[What needs to be done] Go through the material below and copy all lines with "Button".
BEGIN Data shown
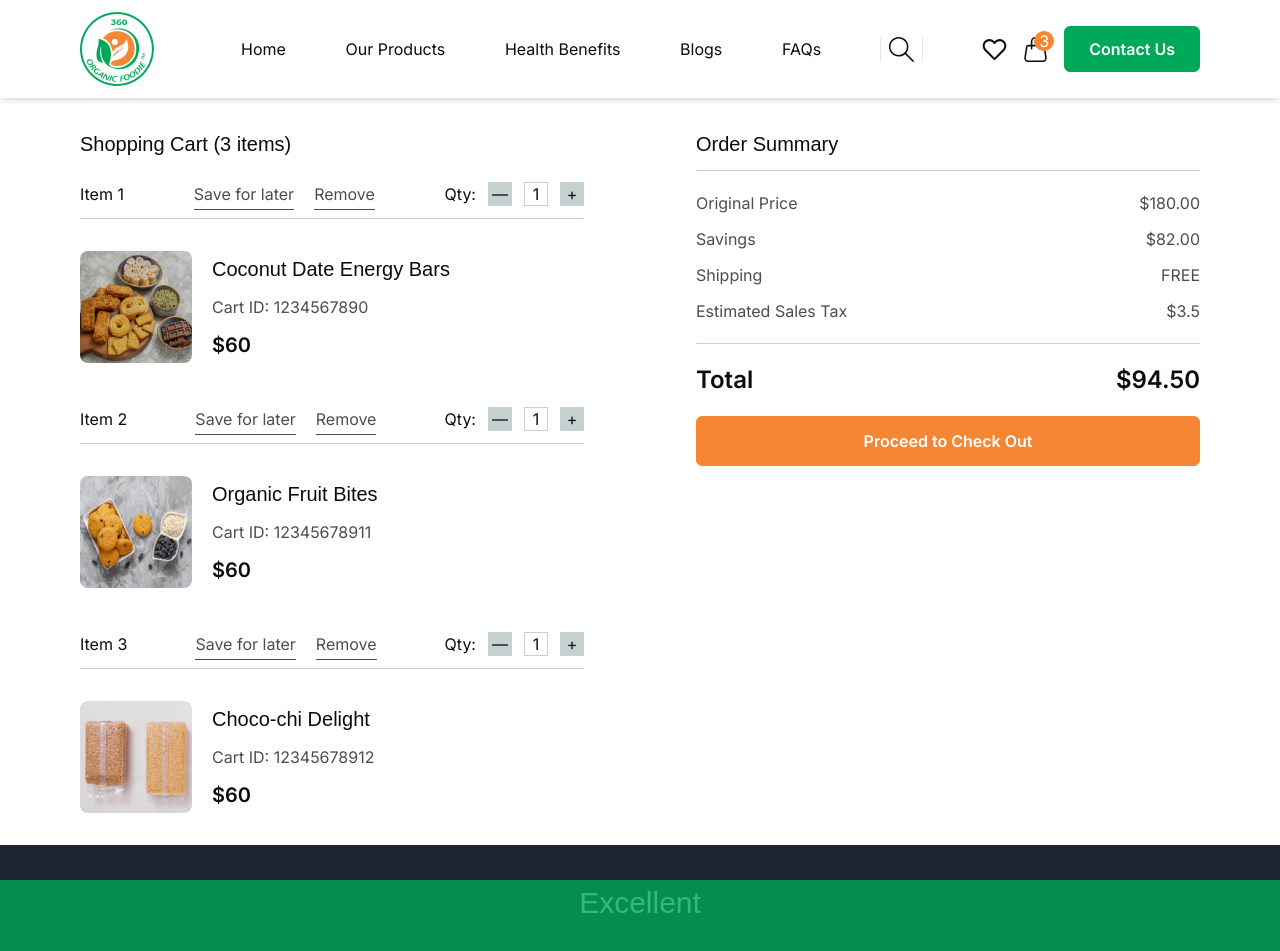
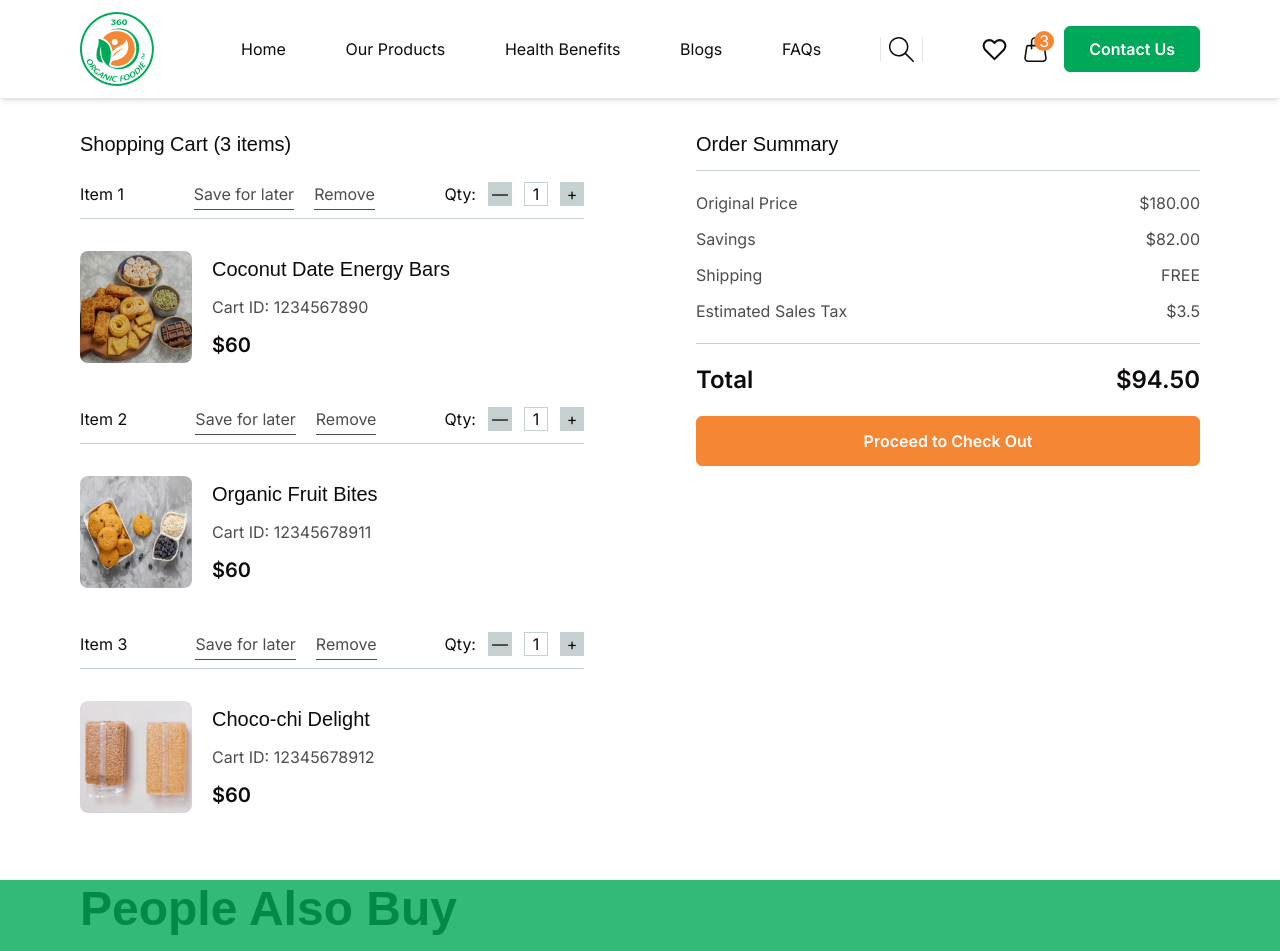
Before and after one commit to blossomobasi/organic_foodie_ecommerce, a React (Vite) app: page /cart in a window 1280 px wide. Shown: the top 951 px of the page. Built offline with nearby package versions, Linux system fonts and the light colour scheme; a web font is replaced by a local one.

Commit message:
Render SimilarProducs

```diff
--- a/src/pages/CartPage.tsx
+++ b/src/pages/CartPage.tsx
@@ -2,6 +2,7 @@ import OrganicSnacks from "../assets/images/black_friday_out_of_stock.png";
 import BerryBlissBites from "../assets/images/berry_bliss_bites.png";
 import CoconutCrunchies from "../assets/images/crispy_coconut_crunchies.png";
 import Button from "../ui/Button";
+import SimilarProduct from "../components/SimilarProduct";
 
 const carts = [
     {
@@ -109,11 +110,13 @@ const CartPage = () => {
                         <h2>Total</h2>
                         <h2>${(totalPrice - SAVINGS - TAX).toFixed(2)}</h2>
                     </div>
-                    <Button variant="secondary" className="w-full py-3">
+                    <Button variant="secondary" className="w-full py-3" url="/checkout">
                         Proceed to Check Out
                     </Button>
                 </div>
             </div>
+
+            <SimilarProduct />
         </section>
     );
 };
```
END Data shown
[Answer to the problem]
 import Button from "../ui/Button";
-                    <Button variant="secondary" className="w-full py-3">
+                    <Button variant="secondary" className="w-full py-3" url="/checkout">
                     </Button>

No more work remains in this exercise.